I must admit that the introduction of the Nikon 1 J5 has excited me far more than did the launch of the J4 or V3 models.
Was it the camera’s capability to shoot 4K video?
Nope – let’s get that off the table right up front. At 15 fps the J5’s 4K video is more about marketing than being a practical feature. As expected, the J5’s 4K video does not capture smooth motion at such a slow frame rate. Even for static scenes if there is motion in the background such as small undulations on the surface of a lake the video looks choppy.
The fact that the J5 can take 4K video at all is a good sign for the future of the Nikon 1 system…let’s hope for expanded capability in this regard in the not too distant future.
The big thing that has got me excited about the Nikon 1 J5 is the new 20.8 MP BSI sensor. One of the biggest knocks against the Nikon 1 format has always been the small sensor size, and more specifically its somewhat underwhelming dynamic range and colour depth performance.
As can be expected small sensors also suffer from noise far more readily than do larger sensors which has been a concern of many photographers. The low light performance has not been greatly improved with the J5, but this isn’t much of a concern to me. I regularly shoot my Nikon 1 V2’s at ISO-3200 without any hesitation as I know that the right noise reduction software can clean up the files very well and I have no concern about shooting the J5 at this ISO level.
After spending some time with the Nikon 1 J5 and shooting several thousand images with it I can say without hesitation that I am quite pleased with the performance of the new 20.8 MP BSI CX sensor. There is a very noticeable improvement over the Aptina sensor used in my Nikon 1 V2’s. As I go through this hands-on review of the Nikon 1 J5 I’ll provide links to some of the earlier articles that I posted on the J5.
The first thing that is readily apparent when holding the Nikon 1 J5 is its small size and weight. At 8.3 ounces (231 grams) and measuring 3.9 x 2.4 x 1.3 inches (98.3 x 59.7 x 31.5 mm) the camera is very portable. While I’m not a huge fan of the 10-30 mm f/3.5-5.6 PD zoom lens because it will not accept any filters, it is quite small creating a ‘take anywhere’ camera. My wife really liked the simplicity of use of the the 10-30 mm PD lens and prefers it over the non-PD version. The 10-30 mm PD zoom is a decent enough kit lens and whether you end up liking it or not will be a personal choice.
For people looking for a small, capable, interchangeable lens camera for travel the Nikon 1 J5 could be a great solution. Adding the Nikon 1 6.7-13 mm f/3.5-5.6 VR zoom lens and the 30-110 mm f/3.8-5.6 VR zoom lens creates an easy-to-transport system with an equivalent field of view of 18 mm to 297 mm.
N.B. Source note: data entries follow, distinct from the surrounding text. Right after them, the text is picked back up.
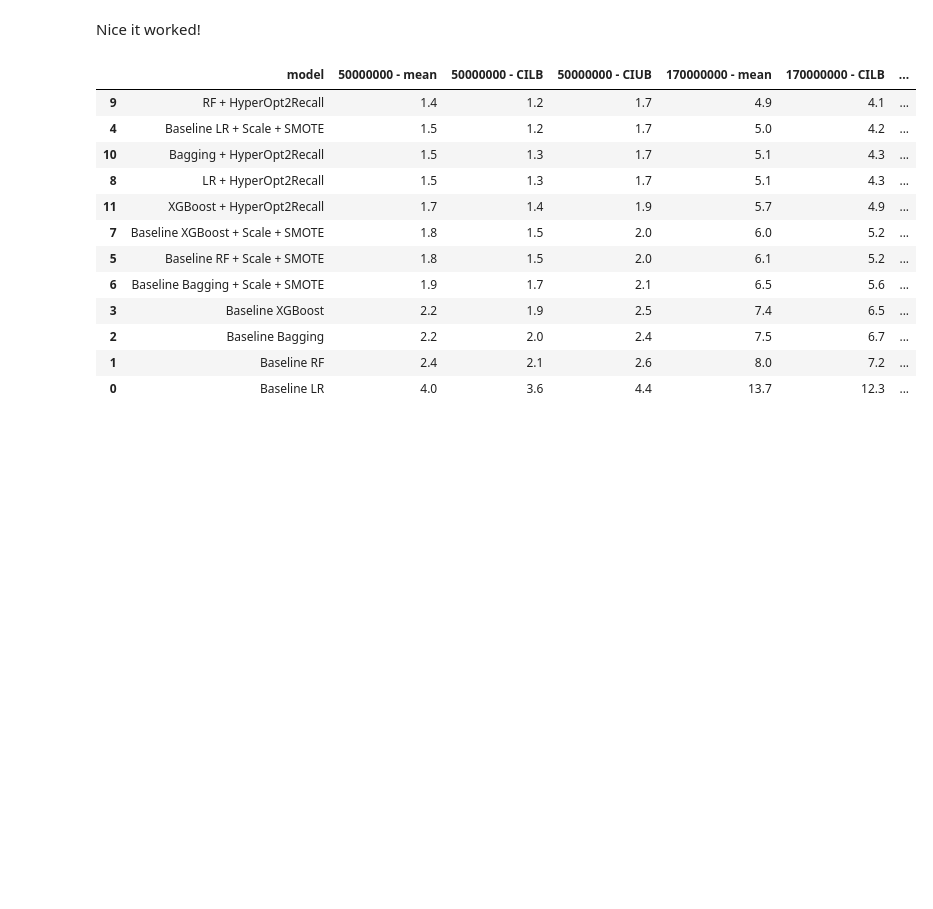
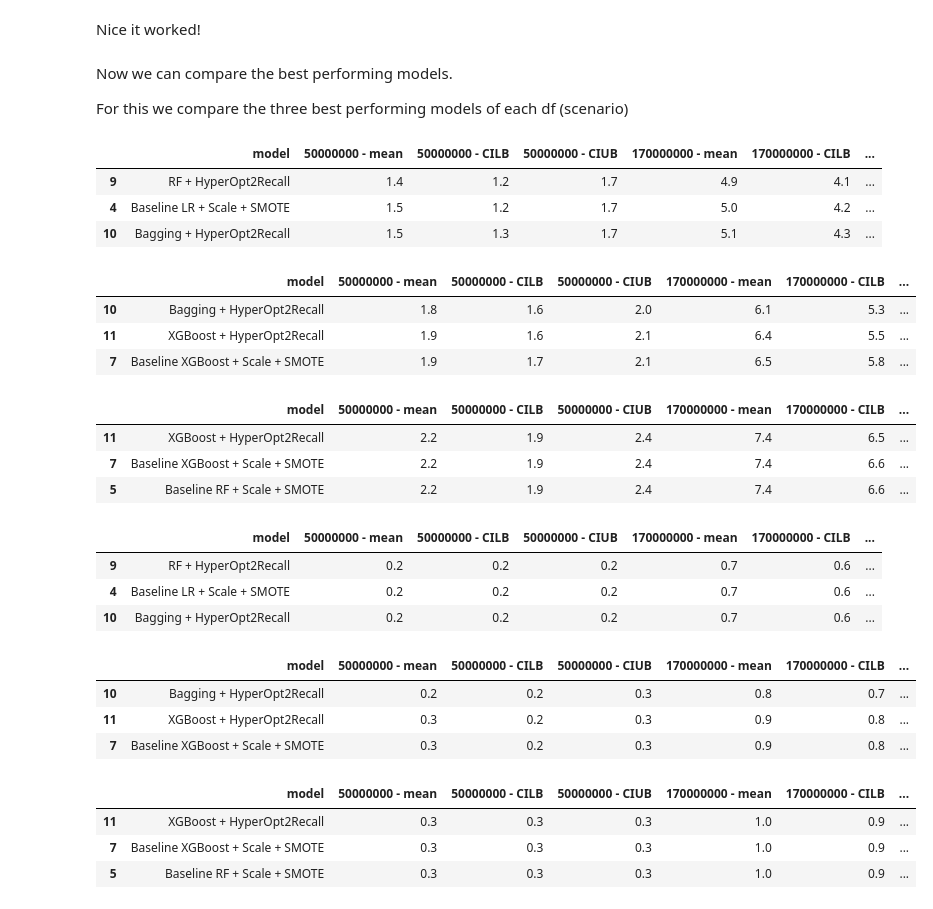
Before and after one commit to wihe96/Master_thesis_credit_card_fraud_detection, a Jupyter notebook: Credit_Card_Fraud_Detection_Business_Centric_Approach.ipynb, the cells around one changed output. Saved outputs shown, nothing was run; the diff lists cells and outputs as text; code cells hidden in the pictures; blank space fills up the shorter version.

Commit message:
best 3 model

```diff
--- a/Credit_Card_Fraud_Detection_Business_Centric_Approach.ipynb
+++ b/Credit_Card_Fraud_Detection_Business_Centric_Approach.ipynb
@@ -1339,19 +1339,49 @@ df_ctm_fs024_a_2 = df_dict['df_ctm_fs024_a_2']
 df_ctm_fs024_a_5 = df_dict['df_ctm_fs024_a_5']
 # %% [markdown]
 Nice it worked!
+# %% [markdown]
+Now we can compare the best performing models.
+
+For this we compare the three best performing models of each df (scenario)
 # %%
-df_ctm_fs173_a_005
+df_ctm_fs173_a_005.head(3)
 # %% [output]
 |  | model | 50000000 - mean | 50000000 - CILB | 50000000 - CIUB | 170000000 - mean | 170000000 - CILB | ... |
 | 9 | RF + HyperOpt2Recall | 1.4 | 1.2 | 1.7 | 4.9 | 4.1 | ... |
 | 4 | Baseline LR + Scale + SMOTE | 1.5 | 1.2 | 1.7 | 5.0 | 4.2 | ... |
 | 10 | Bagging + HyperOpt2Recall | 1.5 | 1.3 | 1.7 | 5.1 | 4.3 | ... |
-| 8 | LR + HyperOpt2Recall | 1.5 | 1.3 | 1.7 | 5.1 | 4.3 | ... |
-| 11 | XGBoost + HyperOpt2Recall | 1.7 | 1.4 | 1.9 | 5.7 | 4.9 | ... |
-| 7 | Baseline XGBoost + Scale + SMOTE | 1.8 | 1.5 | 2.0 | 6.0 | 5.2 | ... |
-| 5 | Baseline RF + Scale + SMOTE | 1.8 | 1.5 | 2.0 | 6.1 | 5.2 | ... |
-| 6 | Baseline Bagging + Scale + SMOTE | 1.9 | 1.7 | 2.1 | 6.5 | 5.6 | ... |
-| 3 | Baseline XGBoost | 2.2 | 1.9 | 2.5 | 7.4 | 6.5 | ... |
-| 2 | Baseline Bagging | 2.2 | 2.0 | 2.4 | 7.5 | 6.7 | ... |
-| 1 | Baseline RF | 2.4 | 2.1 | 2.6 | 8.0 | 7.2 | ... |
-| 0 | Baseline LR | 4.0 | 3.6 | 4.4 | 13.7 | 12.3 | ... |
+# %%
+df_ctm_fs173_a_2.head(3)
+# %% [output]
+|  | model | 50000000 - mean | 50000000 - CILB | 50000000 - CIUB | 170000000 - mean | 170000000 - CILB | ... |
+| 10 | Bagging + HyperOpt2Recall | 1.8 | 1.6 | 2.0 | 6.1 | 5.3 | ... |
+| 11 | XGBoost + HyperOpt2Recall | 1.9 | 1.6 | 2.1 | 6.4 | 5.5 | ... |
+| 7 | Baseline XGBoost + Scale + SMOTE | 1.9 | 1.7 | 2.1 | 6.5 | 5.8 | ... |
+# %%
+df_ctm_fs173_a_5.head(3)
+# %% [output]
+|  | model | 50000000 - mean | 50000000 - CILB | 50000000 - CIUB | 170000000 - mean | 170000000 - CILB | ... |
+| 11 | XGBoost + HyperOpt2Recall | 2.2 | 1.9 | 2.4 | 7.4 | 6.5 | ... |
+| 7 | Baseline XGBoost + Scale + SMOTE | 2.2 | 1.9 | 2.4 | 7.4 | 6.6 | ... |
+| 5 | Baseline RF + Scale + SMOTE | 2.2 | 1.9 | 2.4 | 7.4 | 6.6 | ... |
+# %%
+df_ctm_fs024_a_005.head(3)
+# %% [output]
+|  | model | 50000000 - mean | 50000000 - CILB | 50000000 - CIUB | 170000000 - mean | 170000000 - CILB | ... |
+| 9 | RF + HyperOpt2Recall | 0.2 | 0.2 | 0.2 | 0.7 | 0.6 | ... |
+| 4 | Baseline LR + Scale + SMOTE | 0.2 | 0.2 | 0.2 | 0.7 | 0.6 | ... |
+| 10 | Bagging + HyperOpt2Recall | 0.2 | 0.2 | 0.2 | 0.7 | 0.6 | ... |
+# %%
+df_ctm_fs024_a_2.head(3)
+# %% [output]
+|  | model | 50000000 - mean | 50000000 - CILB | 50000000 - CIUB | 170000000 - mean | 170000000 - CILB | ... |
+| 10 | Bagging + HyperOpt2Recall | 0.2 | 0.2 | 0.3 | 0.8 | 0.7 | ... |
+| 11 | XGBoost + HyperOpt2Recall | 0.3 | 0.2 | 0.3 | 0.9 | 0.8 | ... |
+| 7 | Baseline XGBoost + Scale + SMOTE | 0.3 | 0.2 | 0.3 | 0.9 | 0.8 | ... |
+# %%
+df_ctm_fs024_a_5.head(3)
+# %% [output]
+|  | model | 50000000 - mean | 50000000 - CILB | 50000000 - CIUB | 170000000 - mean | 170000000 - CILB | ... |
+| 11 | XGBoost + HyperOpt2Recall | 0.3 | 0.3 | 0.3 | 1.0 | 0.9 | ... |
+| 7 | Baseline XGBoost + Scale + SMOTE | 0.3 | 0.3 | 0.3 | 1.0 | 0.9 | ... |
+| 5 | Baseline RF + Scale + SMOTE | 0.3 | 0.3 | 0.3 | 1.0 | 0.9 | ... |
```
If a photographer was willing to give up some wide angle capability adding just the Nikon 1 30-110 mm lens provides an equivalent field-of-view capability of 27 mm to 297 mm at just over 1 pound (491 g) of total weight for the J5 camera body and the 2 zoom lenses.
The Nikon 1 J5 features a tilt rear screen which can be viewed from underneath the camera which would be very useful for shooting up high over the heads of people in crowd situations.
For the selfie crowd or for those folks who record themselves on video the screen can be positioned with a frontal view.
Unfortunately Nikon continued with its use of micro-SD cards which are inserted next to the battery. This position does help to reduce the chance of losing the card. I suppose the Smartphone crowd is accustomed to using micro-SD cards, whereas the majority of photographers would prefer if the J5 used a standard SD card.
The lack of battery commonality continues with the J5 which is another sticking point with many folks who preferred the original approach Nikon used with the V1.
External controls do not match those available on most DSLRs but they are reasonable for most casual photographers. There is a PSAM dial on the top of the body and separate buttons for shutter release and movie recording , as well as a shutter speed control dial. There is a programmable function button on the front of the body. I set this for ISO control which came in very handy.
The back panel has controls for exposure compensation, aperture, WIFI, frame rate, flash, and an image review to name a few. I used the camera primarily in manual mode with auto-ISO. While not providing all of the external controls found on most DSLRs I found that I didn’t have to go into the menu very often with the J5. I imagine many J5 owners will use auto WB and find that the amount of external controls will be sufficient for most of their needs.